[INSTRUCTIONS TO FOLLOW] Without the pictures, reproduce the records that follow exactly.

[GIVEN RECORDS]
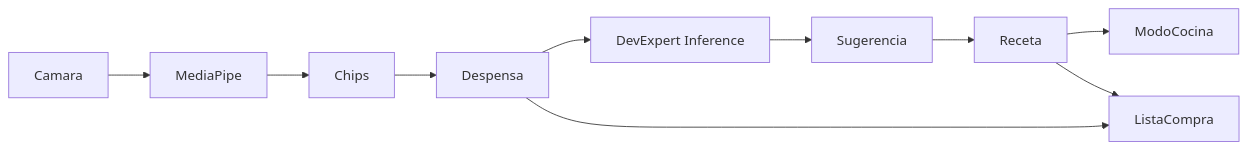
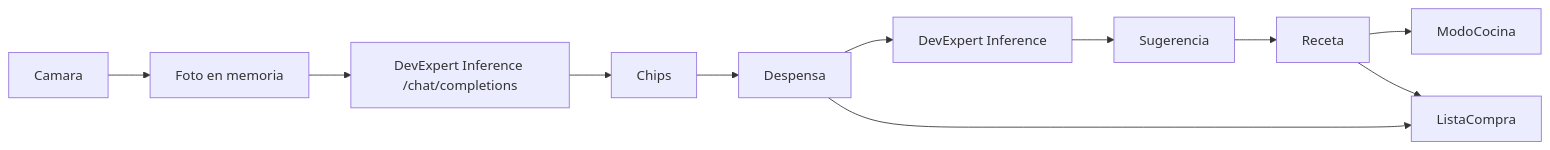
One commit to danibelmonte17/What-s-for-lunch- changed the diagram in docs/technical-discovery.md. Above: the diagram before and after it, drawn with Mermaid. The commit also changed other lines of this file and 38 other files, not shown here.

````diff
--- a/docs/technical-discovery.md
+++ b/docs/technical-discovery.md
@@ -100,8 +118,8 @@
 ```mermaid
 flowchart LR
-  Camara --> MediaPipe --> Chips --> Despensa
+  Camara --> Foto["Foto en memoria"] --> VisionIA["DevExpert Inference /chat/completions"] --> Chips --> Despensa
   Despensa --> DevExpertInference["DevExpert Inference"] --> Sugerencia --> Receta
   Receta --> ModoCocina
   Receta --> ListaCompra
   Despensa --> ListaCompra
 ```
````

[ANSWER TO THIS EXERCISE]
One commit to danibelmonte17/What-s-for-lunch- changed the diagram in docs/technical-discovery.md. Above: the diagram before and after it, drawn with Mermaid. The commit also changed other lines of this file and 38 other files, not shown here.

````diff
--- a/docs/technical-discovery.md
+++ b/docs/technical-discovery.md
@@ -100,8 +118,8 @@
 ```mermaid
 flowchart LR
-  Camara --> MediaPipe --> Chips --> Despensa
+  Camara --> Foto["Foto en memoria"] --> VisionIA["DevExpert Inference /chat/completions"] --> Chips --> Despensa
   Despensa --> DevExpertInference["DevExpert Inference"] --> Sugerencia --> Receta
   Receta --> ModoCocina
   Receta --> ListaCompra
   Despensa --> ListaCompra
 ```
````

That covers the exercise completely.